_Exercise aim_
Search the data below for lines that include the word "around" and state how many there are, nothing else.

Records excerpted from a collection
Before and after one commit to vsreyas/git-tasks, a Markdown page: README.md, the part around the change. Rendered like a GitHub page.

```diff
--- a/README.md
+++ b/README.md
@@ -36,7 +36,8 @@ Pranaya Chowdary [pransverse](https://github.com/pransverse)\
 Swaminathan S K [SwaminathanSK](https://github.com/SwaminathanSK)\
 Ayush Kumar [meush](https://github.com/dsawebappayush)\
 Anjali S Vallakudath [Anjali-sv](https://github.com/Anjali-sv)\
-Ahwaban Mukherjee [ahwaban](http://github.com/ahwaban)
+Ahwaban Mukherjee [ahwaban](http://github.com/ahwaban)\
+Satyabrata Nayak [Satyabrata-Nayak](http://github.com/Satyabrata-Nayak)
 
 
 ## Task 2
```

* * *

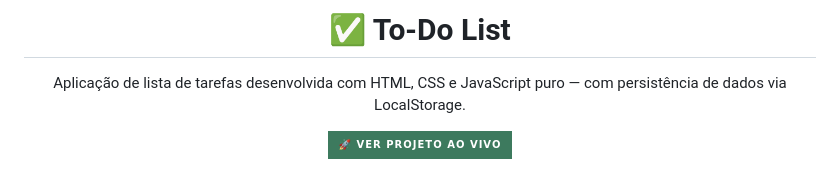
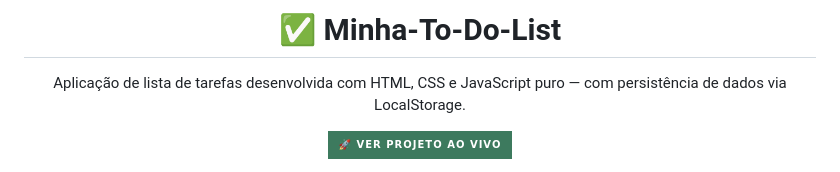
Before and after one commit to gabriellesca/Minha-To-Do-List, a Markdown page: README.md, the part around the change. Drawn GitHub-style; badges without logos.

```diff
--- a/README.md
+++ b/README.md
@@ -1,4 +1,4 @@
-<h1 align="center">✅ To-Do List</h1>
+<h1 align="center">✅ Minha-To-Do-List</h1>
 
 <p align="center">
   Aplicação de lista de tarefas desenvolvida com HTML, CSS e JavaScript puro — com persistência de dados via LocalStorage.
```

_Response_
2